First off, I appreciate that Suraj provided the shell scripts for batch-downloading of models.
However I found a number of issues with them:
- Slow. Each network (model file) requires a separate launch of ffmpeg, with all the latency that spinning up the VAI engine requires. Took me hours and hundreds of VAI launches to get a few models downloaded .
- Unreliable. Sometimes VAI crashed during the matrix downloading, and I had no idea if the model files that were intended for downloading had been downloaded or not. So I had to run the script several times, and pray that I got all the files. I still didn’t know.
- Not comprehensive. Even after running the scripts, I noticed that VAI still wanted to download even more files. I attribute this to the specific set of resolutions requested in the script, which do not seem comprehensive.
To address all these issues, I created my own improved version, that is about two orders of magnitude faster (provided you have the bandwidth), downloads all model files required (to my knowledge), and is meticulous about handling failure. Also allows abort and restart from where you left off, without having to worry about you corrupting any model files. It will only download model files you don’t have, so you don’t have to figure that bit out yourself either.
It has a set of additional features as well:
- Ability to choose only the specific subset of model(s) and versions you are interested in. E.g. prob-3 and amq-13 for onnx16 or any other combination you like.
- Lists all the models and all versions of them with information about what they do, in an easy to view list.
For more details, view the comprehensive documentation on the PyPi repo, or the github project that’s backing the release.

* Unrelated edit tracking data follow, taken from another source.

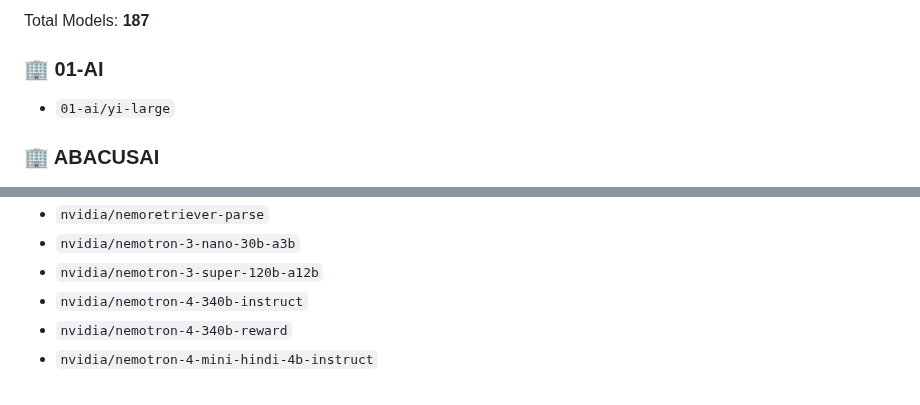
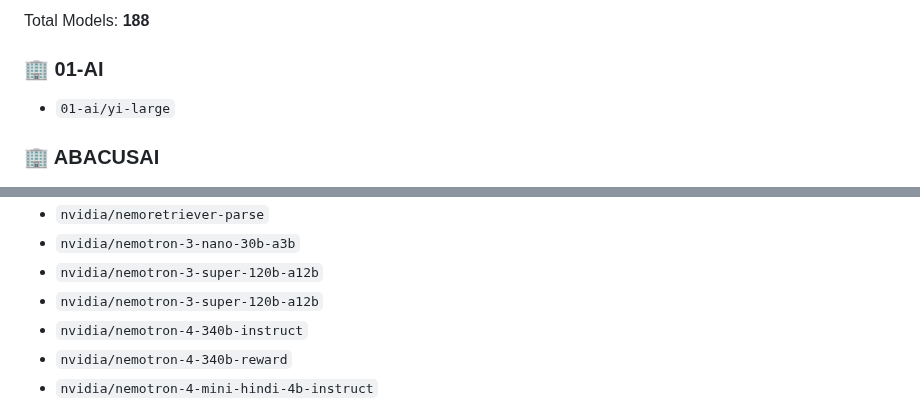
Before and after one commit to SkyEagle888/nvidia-nim-models-monitor, a Markdown page: MODELS.md, 2 parts joined by grey strips. Drawn GitHub-style.

Commit message:
Update models list and changelog [skip ci]

```diff
--- a/MODELS.md
+++ b/MODELS.md
@@ -4,5 +4,5 @@
 
-Total Models: **187**
+Total Models: **188**
 
 ### 🏢 01-AI
 - `01-ai/yi-large`
@@ -185,6 +185,7 @@ Total Models: **187**
 - `nvidia/nemoretriever-parse`
 - `nvidia/nemotron-3-nano-30b-a3b`
 - `nvidia/nemotron-3-super-120b-a12b`
+- `nvidia/nemotron-3-super-120b-a12b`
 - `nvidia/nemotron-4-340b-instruct`
 - `nvidia/nemotron-4-340b-reward`
 - `nvidia/nemotron-4-mini-hindi-4b-instruct`
```
Also changed, not shown: other parts of MODELS.md (+1 -1 lines).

Give it a shot if you like. Testing, feedback and issue reporting are all welcome.
pip install vaimm
To use, for example:
vaimm download --backend onnx --include prob-3,amq-13 --dir . --cookie "$COOKIE" Downloading: 100%|████████████████| 54/54 [00:18<00:00, 3.01 files /s, speed=93.12 MiB/s] Download completed successfully with 1.63 GiB of data fetched.
Note: the package is automatically built from source in github, and pushed from there to PyPi. So, you can validate the code and the build steps before you install it, if you happen to be as paranoid about third party software as I am.